Dan Perry was The Associated Press' top editor in the Middle East, based in Cairo between 2012 and 2018, and before that he led the AP in Europe and Africa from London. He is a former chairman of the Foreign Press Association in Jerusalem and author of two books about Israel. The opinions expressed in this commentary are his own. View more opinion on CNN.
(CNN)So bewildering is the rush of news around the world today, and so radical is the discourse, that sober-minded observers are often inclined to take a step back and assume all angers will subside. But it would be a mistake to be sanguine about what's happening in Israel.
Those who care about the country, a technological and military power far beyond what its close to 10 million population suggests, should understand how dire this moment is. Israel's existence is in peril — certainly as a democracy and, in the longer term, as a viable economy and Jewish state.
The context: The new far-right government of third-time Israeli Prime Minister Benjamin Netanyahu, which came to power after elections in November, is attempting to overhaul the system of checks and balances that has maintained political stability in the country. The Knesset, Israel's parliament, began debating the legislation Monday amid protests both in the chamber from opposition lawmakers and from tens of thousands outside.
The self-inflicted damage would be breathtaking. The proposed reforms would subordinate the judicial system to the executive and to the leader of the executive branch, Netanyahu, who has a conflict of interest due to his ongoing corruption trial.
(Netanyahu has repeatedly proclaimed his innocence and labeled the court proceedings against him a "witch hunt." Notably, he insisted throughout the 2022 campaign that no hasty and extreme assault on the judicial system, nor any machinations to end his trial, would take place.)
The main issue is a proposed "override clause" enabling the Knesset, which because of Israel's electoral system is an extension of the executive, to veto court decisions. Also planned is legislation enabling the government to appoint the judiciary directly and politicize the civil service.
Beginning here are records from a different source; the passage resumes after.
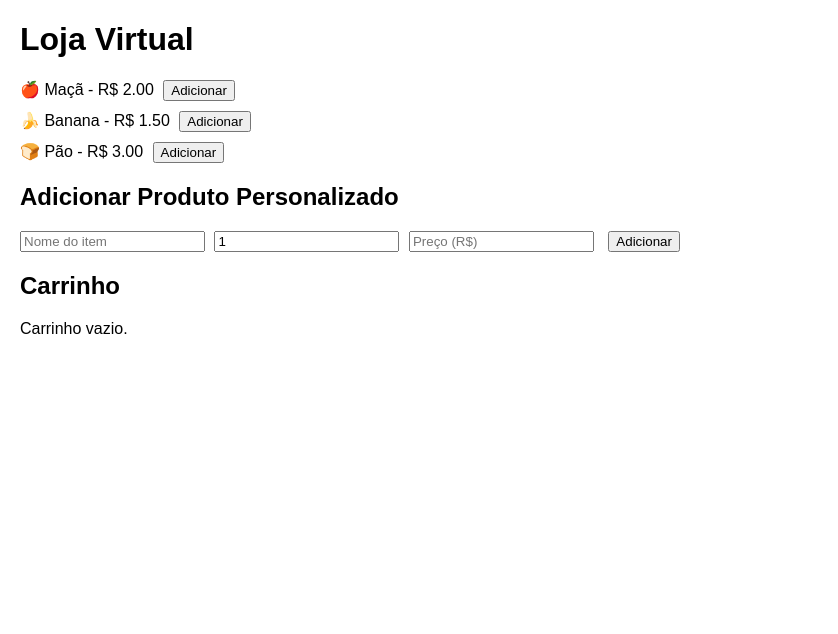
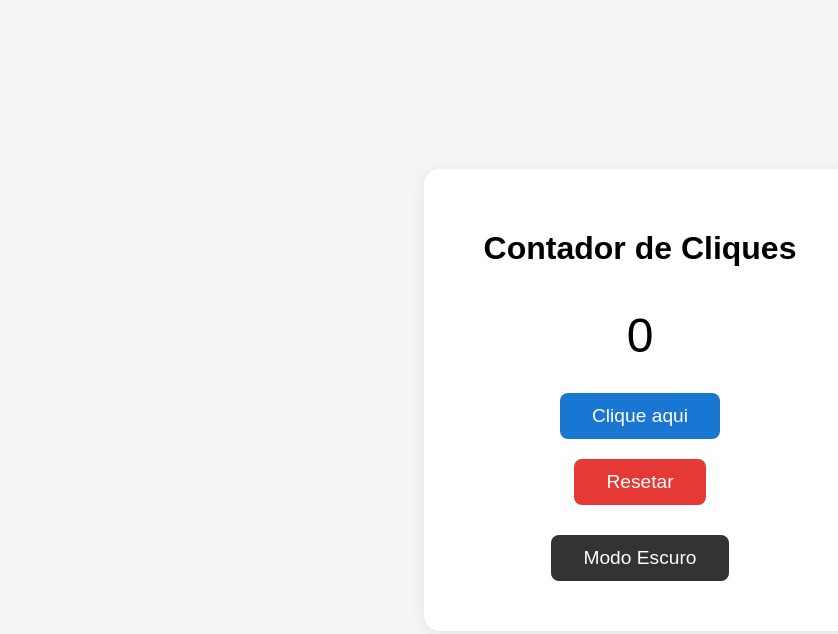
Before and after one commit to Shadowthegamer7/LocalS-e-EventL, a plain HTML site: page index.html in a window 1280 px wide. Shown: the whole page, without its empty margins (0-838 px from the left). Drawn offline with Linux system fonts and the light colour scheme.

Commit message:
Versão 2.0.0 - El Clicador

```diff
--- a/index.html
+++ b/index.html
@@ -3,143 +3,144 @@
 
 <head>
     <meta charset="UTF-8">
-    <title>Carrinho de Compras</title>
+    <title>Contador de Cliques</title>
     <style>
         body {
+            min-height: 100vh;
+            margin: 0;
+            display: flex;
+            flex-direction: column;
+            justify-content: center;
+            align-items: center;
             font-family: Arial, sans-serif;
-            margin: 20px;
+            background: #f5f5f5;
+            transition: background 0.3s, color 0.3s;
         }
 
-        .produto,
-        .formulario {
-            margin-bottom: 10px;
+        .contador-container {
+            display: flex;
+            flex-direction: column;
+            align-items: center;
+            background: #fff;
+            padding: 40px 60px;
+            border-radius: 16px;
+            box-shadow: 0 2px 16px rgba(0, 0, 0, 0.08);
         }
 
-        #carrinho {
+        .contador {
+            font-size: 3rem;
+            margin: 20px 0;
+        }
+
+        button {
+            font-size: 1.2rem;
+            padding: 12px 32px;
+            margin: 10px 0;
+            border: none;
+            border-radius: 8px;
+            cursor: pointer;
+            background: #1976d2;
+            color: #fff;
+            transition: background 0.2s;
+        }
+
+        button:hover {
+            background: #1565c0;
+        }
+
+        .modo-btn {
+            background: #333;
+            color: #fff;
             margin-top: 20px;
         }
 
-        ul {
-            padding-left: 20px;
+        .modo-btn.claro {
+            background: #eee;
+            color: #222;
+            border: 1px solid #bbb;
         }
 
-        button {
-            margin-left: 5px;
+        body.escuro {
+            background: #181818;
+            color: #f5f5f5;
         }
 
-        input {
-            margin-right: 5px;
+        body.escuro .contador-container {
+            background: #232323;
+            box-shadow: 0 2px 16px rgba(0, 0, 0, 0.25);
+        }
+
+        body.escuro button {
+            background: #424242;
+            color: #fff;
+        }
+
+        body.escuro button:hover {
+            background: #222;
+        }
+
+        body.escuro .modo-btn {
+            background: #eee;
+            color: #222;
+            border: 1px solid #bbb;
+        }
+
+        body.escuro .modo-btn.claro {
+            background: #333;
+            color: #fff;
         }
     </style>
 </head>
 
 <body>
-    <h1>Loja Virtual</h1>
+    <div class="contador-container">
+        <h1>Contador de Cliques</h1>
+        <div class="contador" id="contador">0</div>
+        <button id="btnClique">Clique aqui</button>
+        <button id="btnResetar" style="background:#e53935; color:#fff; margin-top:10px;">Resetar</button>
+        <button id="btnModo" class="modo-btn">Modo Escuro</button>
+    </div>
+    <script>
+        // Recupera o valor salvo ou inicia em 0
+        let totalCliques = parseInt(localStorage.getItem('totalCliques')) || 0;
+        const contador = document.getElementById('contador');
+        contador.textContent = totalCliques;
 
-    <!-- Produtos fixos com botões de adicionar -->
-    <div class="produto">
-        <span>🍎 Maçã - R$ 2.00</span>
-        <!-- Event listener inline chama a função adicionarAoCarrinho -->
-        <button onclick="adicionarAoCarrinho('Maçã', 1, 2.00)">Adicionar</button>
-    </div>
-    <div class="produto">
-        <span>🍌 Banana - R$ 1.50</span>
-        <!-- Event listener inline -->
-        <button onclick="adicionarAoCarrinho('Banana', 1, 1.50)">Adicionar</button>
-    </div>
-    <div class="produto">
-        <span>🍞 Pão - R$ 3.00</span>
-        <!-- Event listener inline -->
-        <button onclick="adicionarAoCarrinho('Pão', 1, 3.00)">Adicionar</button>
-    </div>
-
-    <h2>Adicionar Produto Personalizado</h2>
-    <div class="formulario">
-        <!-- Campos para entrada de dados personalizados -->
-        <input type="text" id="nome" placeholder="Nome do item">
-        <input type="number" id="quantidade" placeholder="Quantidade" min="1" value="1">
-        <input type="number" id="preco" placeholder="Preço (R$)" step="0.01" min="0">
-        <!-- Event listener JavaScript está associado via addEventListener abaixo -->
-        <button id="btnAdicionarPersonalizado">Adicionar</button>
-    </div>
-
-    <h2>Carrinho</h2>
-    <div id="carrinho"></div>
-
-    <script>
-        // Inicializa carrinho com dados do localStorage, se existirem
-        let carrinho = JSON.parse(localStorage.getItem('carrinho')) || [];
-
-        // Salva o carrinho atualizado no localStorage
-        function salvarCarrinho() {
-            localStorage.setItem('carrinho', JSON.stringify(carrinho));
-        }
-
-        // Adiciona item ao carrinho (chamado pelos botões fixos e pelo botão personalizado)
-        function adicionarAoCarrinho(nome, quantidade, preco) {
-            carrinho.push({ nome, quantidade, preco });
-            salvarCarrinho();      // Atualiza o localStorage
-            mostrarCarrinho();     // Atualiza a exibição
-        }
-
-        // Remove item com base no índice (chamado por cada botão "Remover")
-        function removerItem(index) {
-            carrinho.splice(index, 1);
-            salvarCarrinho();      // Atualiza o localStorage
-            mostrarCarrinho();     // Atualiza a exibição
-        }
-
-        // Mostra o conteúdo atual do carrinho e calcula o total
-        function mostrarCarrinho() {
-            const carrinhoDiv = document.getElementById('carrinho');
-            if (carrinho.length === 0) {
-                carrinhoDiv.innerHTML = '<p>Carrinho vazio.</p>';
-                return;
-            }
-
-            let html = '<ul>';
-            let total = 0;
-
-            carrinho.forEach((item, index) => {
-                const subtotal = item.preco * item.quantidade;
-                total += subtotal;
-                html += `<li>${item.nome} - ${item.quantidade} x R$ ${item.preco.toFixed(2)} = R$ ${subtotal.toFixed(2)}
-                    <button onclick="removerItem(${index})">Remover</button></li>`;
-                // Cada botão "Remover" chama removerItem com o índice do item
-            });
-
-            html += '</ul>';
-            html += `<p><strong>Total: R$ ${total.toFixed(2)}</strong></p>`;
-            carrinhoDiv.innerHTML = html;
-        }
-
-        // ========================
-        // EVENT LISTENER EXPLICADO:
-        // ========================
-        // Adiciona um listener ao botão "Adicionar" personalizado
-        // Quando clicado, lê os valores dos inputs, valida e chama adicionarAoCarrinho
-        document.getElementById('btnAdicionarPersonalizado').addEventListener('click', () => {
-            const nome = document.getElementById('nome').value.trim();
-            const quantidade = parseInt(document.getElementById('quantidade').value);
-            const preco = parseFloat(document.getElementById('preco').value);
-
-            // Validação dos campos
-            if (!nome || isNaN(quantidade) || isNaN(preco) || quantidade <= 0 || preco < 0) {
-                alert('Preencha todos os campos corretamente.');
-                return;
-            }
-
-            // Chama a função que adiciona ao carrinho
-            adicionarAoCarrinho(nome, quantidade, preco);
-
-            // Limpa os campos após adicionar
-            document.getElementById('nome').value = '';
-            document.getElementById('quantidade').value = 1;
-            document.getElementById('preco').value = '';
+        document.getElementById('btnClique').addEventListener('click', () => {
+            totalCliques++;
+            contador.textContent = totalCliques;
+            localStorage.setItem('totalCliques', totalCliques);
         });
 
-        // Ao carregar a página, exibe os itens armazenados no carrinho
-        mostrarCarrinho();
+        // Botão de resetar cliques
+        document.getElementById('btnResetar').addEventListener('click', () => {
+            totalCliques = 0;
+            contador.textContent = totalCliques;
+            localStorage.setItem('totalCliques', totalCliques);
+        });
+
+        // Modo escuro/claro
+        const btnModo = document.getElementById('btnModo');
+
+        function setModo(escuro) {
+            if (escuro) {
+                document.body.classList.add('escuro');
+                btnModo.textContent = 'Modo Claro';
+                btnModo.classList.add('claro');
+            } else {
+                document.body.classList.remove('escuro');
+                btnModo.textContent = 'Modo Escuro';
+                btnModo.classList.remove('claro');
+            }
+            localStorage.setItem('modoEscuro', escuro ? '1' : '0');
+        }
+        // Estado inicial
+        const modoSalvo = localStorage.getItem('modoEscuro') === '1';
+        setModo(modoSalvo);
+
+        btnModo.addEventListener('click', () => {
+            setModo(!document.body.classList.contains('escuro'));
+        });
     </script>
 </body>
 
```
In a country without a real constitution (instead, a series of "basic laws" that are easy to enact and alter) and with a unicameral parliament, this could easily mean the end of civil rights and minority guarantees. In other words, if a future government is not implementing dangerous abuses of power without judicial review — say, banning Palestinian or Arab citizens of Israel from voting — it would only be because it chooses not to do so.
Netanyahu and his allies argue the Israeli people have spoken. But the ruling coalition won just a thin majority (64 seats out of 120) in the Knesset, resting largely on the fact that two opposition parties — which unwisely splintered — barely missed the 3.25% threshold for getting into parliament.
Polls show only about a quarter of people want the reforms implemented. Hundreds of thousands have joined demonstrations opposing them. Opponents include not only top judicial figures but also almost all the ex-heads of the security establishment — the military, the Mossad intelligence agency, the Shin Bet domestic security service and the police. A public letter signed by 400 of these officials warned of "damage for generations."
The plans, as revealed, could go as far as to turn Israel into a Jewish version of Turkey or Hungary, authoritarian regimes led by fervent populists. After cowed courts, one could expect a muzzled media, attacks on liberal nongovernmental organizations and efforts to disenfranchise the 20% of Israeli citizens who identify as Palestinians or Arabs.
Moreover, the court system has also been the main protector from total subjugation of some 3 million West Bank and East Jerusalem Palestinians — who have been in effect ruled by Israel for 55 years and lack the right to vote. Given this, plus separate but related plans to increase Jewish settlement activity and hand most dealings with the Palestinians to the country's top nationalists, the military warns a third Palestinian uprising is imminent.
Prominent doomsayers include leading figures of the stunning technology sector, which accounts for a sixth of Israel's economy, a quarter of income tax revenue and half of exports. Hundreds of major multinationals have research centers in Israel, many of which are Fortune 500 companies. These companies — from Meta and Google to Intel and Apple — are a top driver of the economy.
S&P says the legislative reforms will negatively affect Israel's credit rating, while the former head of the Bank of Israel, a top JPMorgan Chase official, warns the country is in "danger of losing everything." Money has already begun flowing out of the country amid fears a collapse of rule of law would undermine contractual law and property rights.